androgens: DHEA and testosterone- Zona fasciculata and Zona reticularis cells masculising effects in females; in males, effects are insignificant compared to those elicited by testicular androgens
Adrenal glands- medulla adrenaline- chromaffin cells promotes mechanisms underlying the fight-or-flight response e.g. boosting oxygen and glucose supplies to the brain and muscles, increasing heart rate and stroke volume, increasing hepatic glycogen catalysis, and suppressing non-emergency bodily-proceses
noradrenaline- chromaffin cells promotes mechanisms underlying the fight-or-flight response e.g. boosting oxygen and glucose supplies to the brain and muscles, increasing heart rate and stroke volume, increasing hepatic glycogen catalysis
dopamine- chromaffin cells increases heart rate and blood pressure
enkephalin- chromaffin cells regulates pain
Reproductive organs- testes androgens- Leydig cells anabolic effects; virulizing
estradiol- sertoli cells prevents apoptosis of germ cells
inhibin- sertoli cells inhibits FSH production
Reproductive organs- ovarian follicle and corpus luteum progesterone- granulosa cells, theca cells supports pregnancy
androstendione- theca cells metabolic precursor of both testosterone and estrone
estrogens (mainly estradiol)- granulosa cells promotes development of secondary female sex characteristics; stimulates endometrial growth
inhibin- granulosa cells inhibits FSH production
Reproductive organs- pregnant placenta progesterone supports pregnancy; inhibits onset of labour and lactation; supports fetal mineralo- and glucocorticosteroid production
estrogens effects on mother similar to ovarian follicle-derived estrogen
human chorionic gonadotropin (hCG)- syncytiotrophoblast promotes maintenance of the corpus luteum at the beginning of pregnancy; suppresses the immune response to the developing embryo
human placental lactogen-syncytiotrophoblast increases insulin and IGF-1 production; increases insulin resistance and carbohydrate intolerance
inhibin- fetal trophoblasts inhibits FSH production
Reproductive organs- pregnant uterus prolactin (PRL)- decidual cells stimulates milk production in mammary glands
relaxin- decidual cells relaxes the ligaments in the pelvis and softens and widens the cervix

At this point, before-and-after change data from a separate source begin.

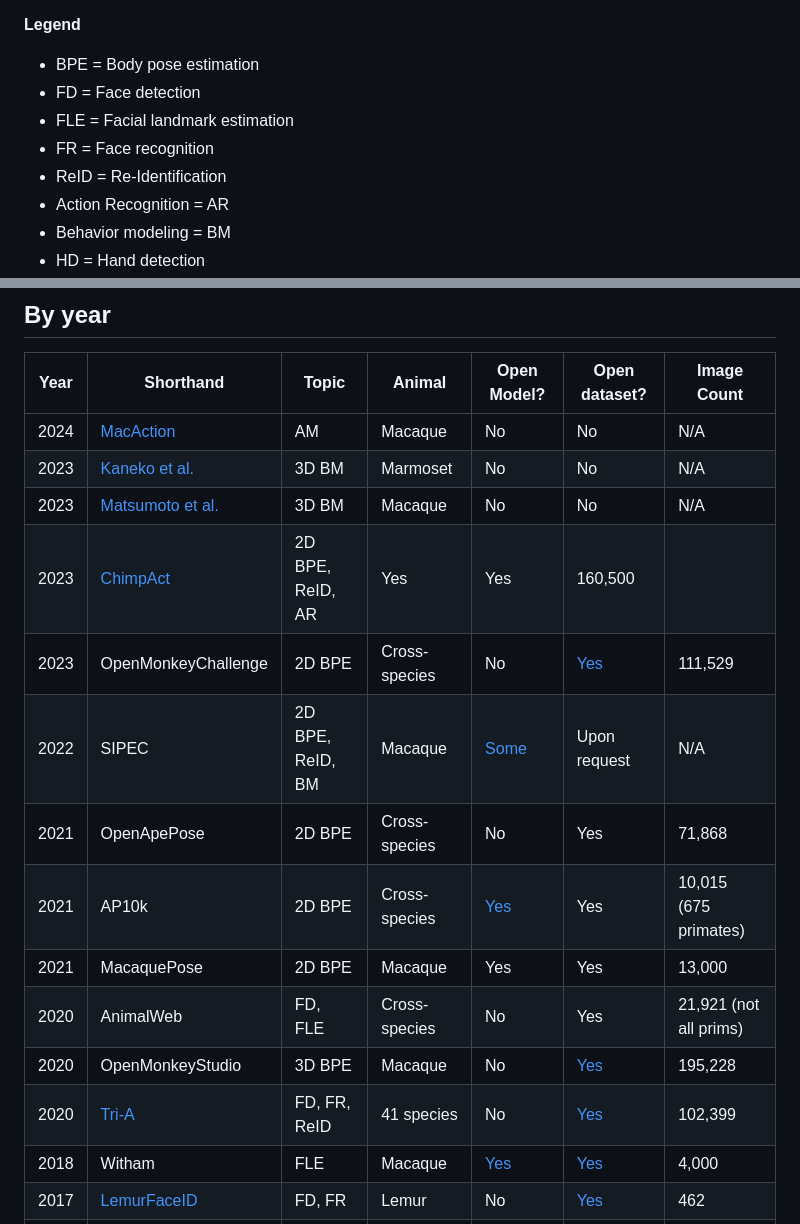
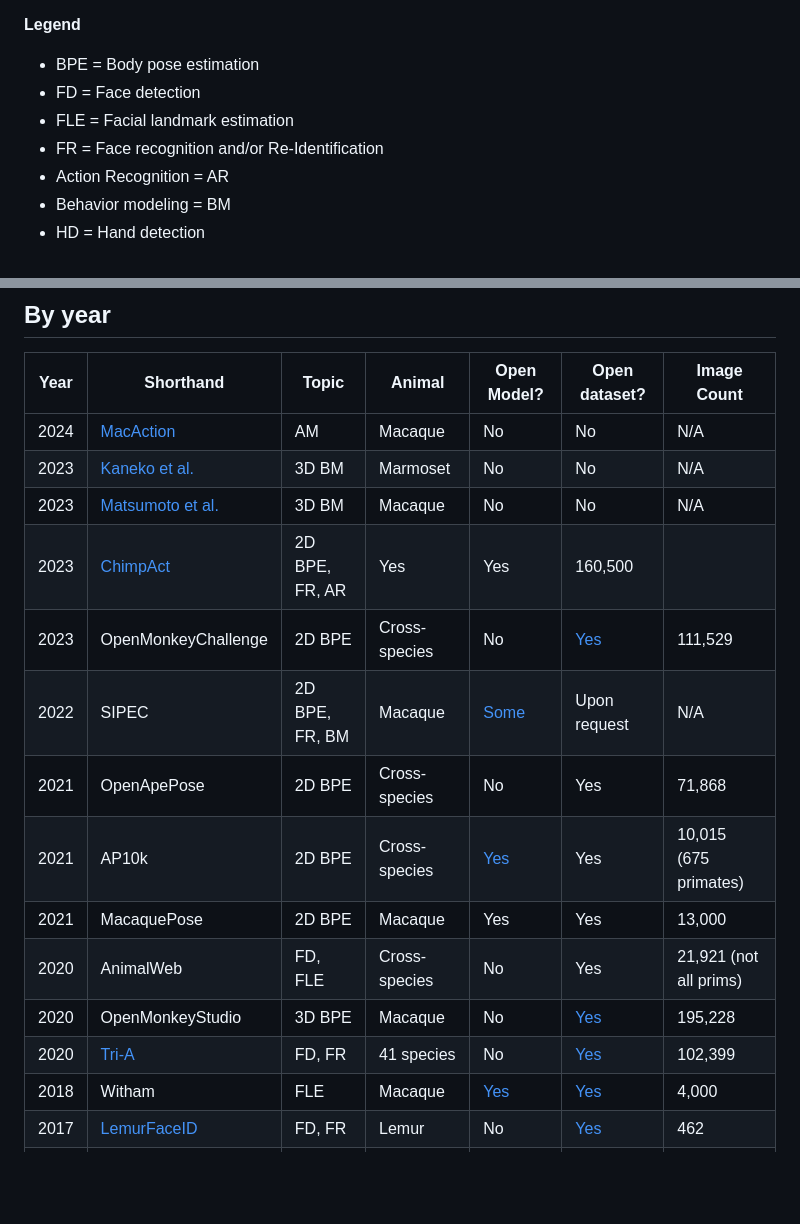
Before and after one commit to KordingLab/awesome-computational-primatology, a Markdown page: README.md, 2 parts joined by grey strips. Drawn GitHub-style; blank space fills up the shorter version.

```diff
--- a/README.md
+++ b/README.md
@@ -5,8 +5,7 @@ List of projects, model applications, and datasets at the intersection of deep l
 - BPE = Body pose estimation
 - FD = Face detection
 - FLE = Facial landmark estimation
-- FR = Face recognition
-- ReID = Re-Identification
+- FR = Face recognition and/or Re-Identification
 - Action Recognition = AR
 - Behavior modeling = BM
 - HD = Hand detection
@@ -20,15 +19,15 @@ List of projects, model applications, and datasets at the intersection of deep l
 | 2024 | [MacAction](https://www.biorxiv.org/content/10.1101/2024.01.29.577734v1.full.pdf) | AM | Macaque | No | No | N/A |
 | 2023 | [Kaneko et al.](https://www.biorxiv.org/content/10.1101/2024.01.29.577734v1.full.pdf) | 3D BM | Marmoset | No | No | N/A |
 | 2023 | [Matsumoto et al.](https://www.biorxiv.org/content/10.1101/2023.09.13.556332v1.full.pdf) | 3D BM | Macaque | No | No | N/A |
-| 2023 | [ChimpAct](https://proceedings.neurips.cc/paper_files/paper/2023/file/57a95cd3898bf4912269848a01f53620-Paper-Datasets_and_Benchmarks.pdf) | 2D BPE, ReID, AR | Yes | Yes | 160,500 |
+| 2023 | [ChimpAct](https://proceedings.neurips.cc/paper_files/paper/2023/file/57a95cd3898bf4912269848a01f53620-Paper-Datasets_and_Benchmarks.pdf) | 2D BPE, FR, AR | Yes | Yes | 160,500 |
 | 2023 | OpenMonkeyChallenge | 2D BPE | Cross-species | No | [Yes](http://openmonkeychallenge.com/) | 111,529 |
-| 2022 | SIPEC | 2D BPE, ReID, BM | Macaque | [Some](https://www.dropbox.com/sh/y387kik9mwuszl3/AABBVWALEimW-hrbXvdfjHQSa?dl=0) | Upon request | N/A |
+| 2022 | SIPEC | 2D BPE, FR, BM | Macaque | [Some](https://www.dropbox.com/sh/y387kik9mwuszl3/AABBVWALEimW-hrbXvdfjHQSa?dl=0) | Upon request | N/A |
 | 2021 | OpenApePose | 2D BPE | Cross-species | No | Yes | 71,868 |
 | 2021 | AP10k | 2D BPE | Cross-species | [Yes](https://github.com/open-mmlab/mmpose/tree/main/configs/animal_2d_keypoint/topdown_heatmap/ap10k) | Yes | 10,015 (675 primates) |
 | 2021 | MacaquePose | 2D BPE | Macaque | Yes | Yes | 13,000 |
 | 2020 | AnimalWeb | FD, FLE | Cross-species | No | Yes | 21,921 (not all prims) |
 | 2020 | OpenMonkeyStudio | 3D BPE | Macaque | No | [Yes](https://github.com/OpenMonkeyStudio/OMS_Data) | 195,228 |
-| 2020 | [Tri-A](https://www.sciencedirect.com/science/article/pii/S2589004220306027#mmc1) | FD, FR, ReID | 41 species | No | [Yes](https://data.mendeley.com/datasets/z3x59pv4bz/2) | 102,399 |
+| 2020 | [Tri-A](https://www.sciencedirect.com/science/article/pii/S2589004220306027#mmc1) | FD, FR | 41 species | No | [Yes](https://data.mendeley.com/datasets/z3x59pv4bz/2) | 102,399 |
 | 2018 | Witham | FLE | Macaque | [Yes](http://www.mackenziemathislab.org/dlc-modelzoo) | [Yes](https://figshare.com/articles/dataset/Macaque_Faces/9862586/1?file=17682749) | 4,000 |
 | 2017 | [LemurFaceID](https://link-springer-com.proxy.library.upenn.edu/article/10.1186/s40850-016-0011-9) | FD, FR | Lemur | No | [Yes](http://biometrics.cse.msu.edu/Publications/Databases/MSU_LemurFaceID/) | 462
 | 2016 | [Nakamura et al.](https://journals.plos.org/plosone/article?id=10.1371/journal.pone.0166154) | 3D BM | Macaque | No | No | N/A |
```
Also changed, not shown: other parts of README.md (+1 -1 lines).
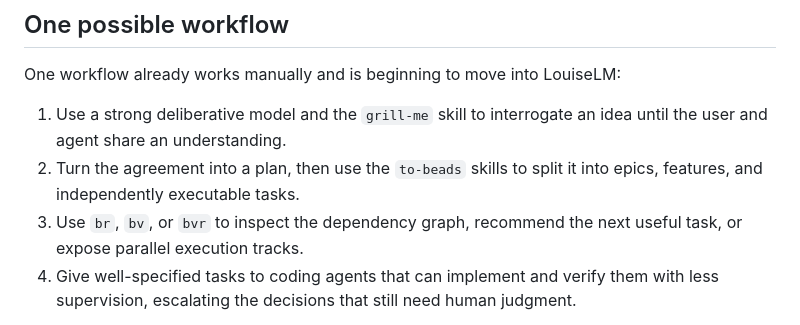
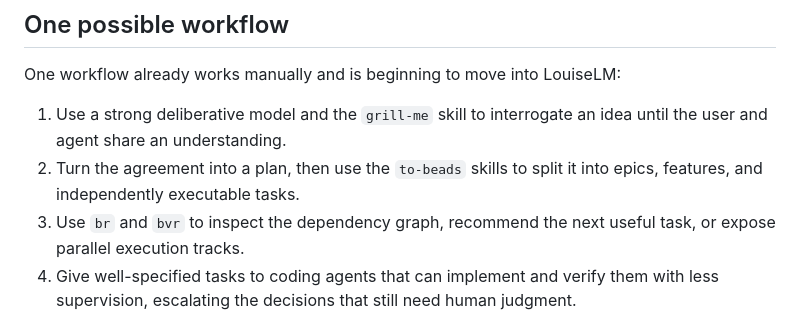
Before and after one commit to euri10/louiselm, a Markdown page: README.md, the part around the change. Drawn GitHub-style.

```diff
--- a/README.md
+++ b/README.md
@@ -90,7 +90,7 @@ One workflow already works manually and is beginning to move into LouiseLM:
    idea until the user and agent share an understanding.
 2. Turn the agreement into a plan, then use the `to-beads` skills to split it
    into epics, features, and independently executable tasks.
-3. Use `br`, `bv`, or `bvr` to inspect the dependency graph, recommend the next
+3. Use `br` and `bvr` to inspect the dependency graph, recommend the next
    useful task, or expose parallel execution tracks.
 4. Give well-specified tasks to coding agents that can implement and verify
    them with less supervision, escalating the decisions that still need human
```
Also changed, not shown: AGENTS.md (+3 -3 lines), docs/example-workflow.md (+1 -1 lines).
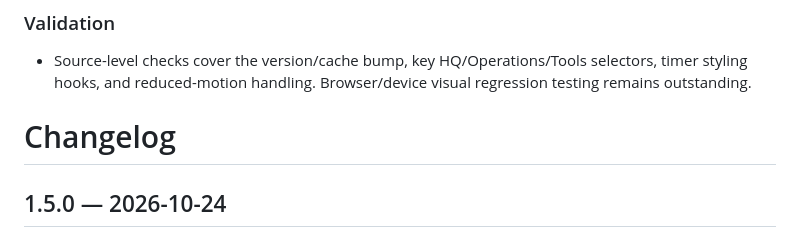
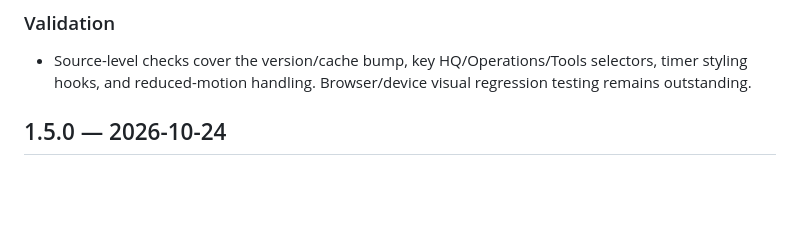
Before and after one commit to paliparsa/r6-siege-randomizer-, a Markdown page: CHANGELOG.md, the part around the change. Rendered like a GitHub page; blank space fills up the shorter version.

Commit message:
Normalize changelog headings

```diff
--- a/CHANGELOG.md
+++ b/CHANGELOG.md
@@ -12,7 +12,6 @@
 ### Validation
 - Source-level checks cover the version/cache bump, key HQ/Operations/Tools selectors, timer styling hooks, and reduced-motion handling. Browser/device visual regression testing remains outstanding.
 
-# Changelog
 
 ## 1.5.0 — 2026-10-24
 
```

Parathyroid gland parathyroid hormone (PTH)- parathyroid chief cells increases the concentration of ionic calcium (Ca2+) in the blood; decreases serum phosphate; promotes renal activation of vitamin D
Skin calcidiol (25-hydroxyvitamin D, inactive form of vitamin D3)  
Heart atrial-natriuretic peptide (ANP)- cardiac myocytes reduces blood pressure
brain natriuretic peptide (BNP)- cardiac myocytes reduces blood pressure
Skeletal muscle myokines  
Adipose tissue leptin- adipocytes appetite suppressant; increases metabolic rate
estrogens (mainly estrone)- adipocytes